If you are interested in cutting for the house or doing your own wedding flowers our selection of spring bouquet examples on Pinterest will also show how these might be put together for great effect. If you are a grower and event florist and selecting flowers for next years’ weddings then you need to choose colours that are currently popular with brides. Keep an eye on emerging trends.
Planting for 2018
One of the difficulties of writing a blog post about planting tulips is that we have no pictures yet of how our vision is going to turn out. Next year when they flower we will post again on this!!
In anticipation these are some of the combinations that we are planting out at the moment across the garden:
Burgundy “Jan Reus” and orange “Ballerina” tulips together with “Blood Red” and “Fire King” wallflowers.

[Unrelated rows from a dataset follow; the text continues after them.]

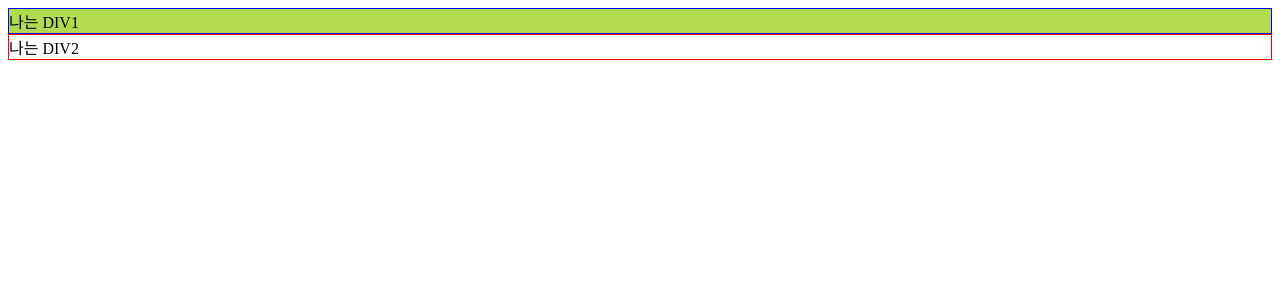
Repository: gold37/JAVA_HOME
Page: myjsp/myjsp/HTML5/WebContent/ch01_cssOrder/cssOrder.html
These files come from the project's save history. The page is drawn as it stood at one moment and after the next save; the edit follows.
The browser window is 1280 px wide. The pictures show the whole page.

Above is the page before, as saved 2020-04-22 03:30:31.

### myjsp/myjsp/HTML5/WebContent/ch01_cssOrder/cssOrder.html
<!DOCTYPE html>
<html>
<head>
<meta charset="UTF-8">
<title>Insert title here</title>

</head>
<body>

<div style="border: solid 1px blue; background-color: #B1DB4E;">나는 DIV1</div>
<div style="border: solid 1px red";>나는 DIV2</div>


</body>
</html>

After the next save:
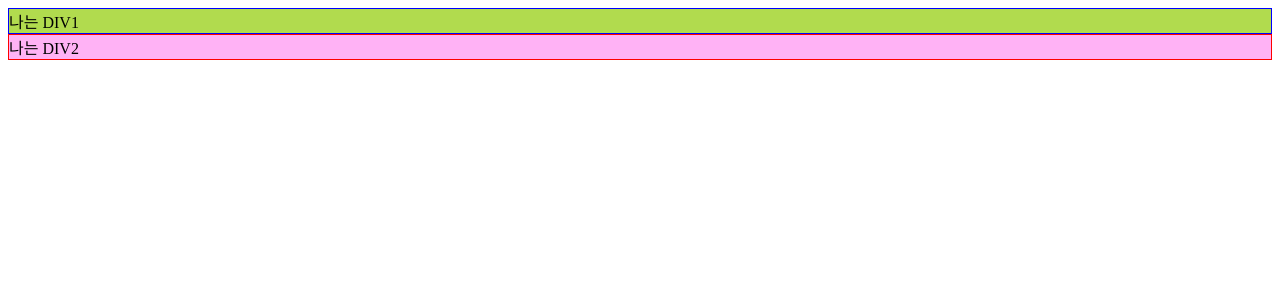
Saved 43 s later.
--- a/myjsp/myjsp/HTML5/WebContent/ch01_cssOrder/cssOrder.html
+++ b/myjsp/myjsp/HTML5/WebContent/ch01_cssOrder/cssOrder.html
@@ -8,7 +8,7 @@
 <body>
 
 <div style="border: solid 1px blue; background-color: #B1DB4E;">나는 DIV1</div>
-<div style="border: solid 1px red";>나는 DIV2</div>
+<div style="border: solid 1px red; background-color: #FFB2F5";>나는 DIV2</div>
 
 
 </body>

Perennial Hardy Bulb: Planted in November tulips will certainly be hardy enough to come through the winter. However, we have found that very few of the tulips come back with the same vigour in subsequent years and it is worth digging them up after flowering and planting a new set the next year. Many small scale British growers of tulips have reported that replanting in the same area over a number of years can lead to catastrophic problems with tulip diseases.
Origin: Central Asia
Height: 35-60cm. It has been our observation that in warmer winters our tulips tend to have short stems than if they experience a colder winter.
Flowering period: March to early May
Planting: We plant our tulips around November time. If you plant too early then the bulbs may be more susceptible to disease. Tulips like to be planted quite deeply (at least 4 inches) and in tubs you can plant in deep lasagna layers to get a success of flowers over a longer period of time if you choose your varieties carefully. The squirrels also love to dig them up and we have found that spraying or dusting the bulbs with mammal repellent before covering works extremely well.
Cut flowers: Yes, long lasting. Something to remember here is that tulips continue to grow once arranged. Beware that if you create a wedding bouquet the day before with tulips in it you may find that in the morning all the tulips have extended.
Conditioning: Standard conditioning in cool clear water for at least 2 hours. Keep the stems straight by wrapping bunches in paper as they can bend very rapidly.
Holding back: It is possible if cut early to hold back tulips. After conditioning, wrap in newspaper and place in a refrigerator. Make sure that they do not freeze. We have held tulips back like this for at least a couple of weeks when we have needed them for a later wedding. When you want to revive them (they will look limp and uninviting at this point) place them in fresh water with flower food (in their wrapping) until they are turgid and looking fresh once again.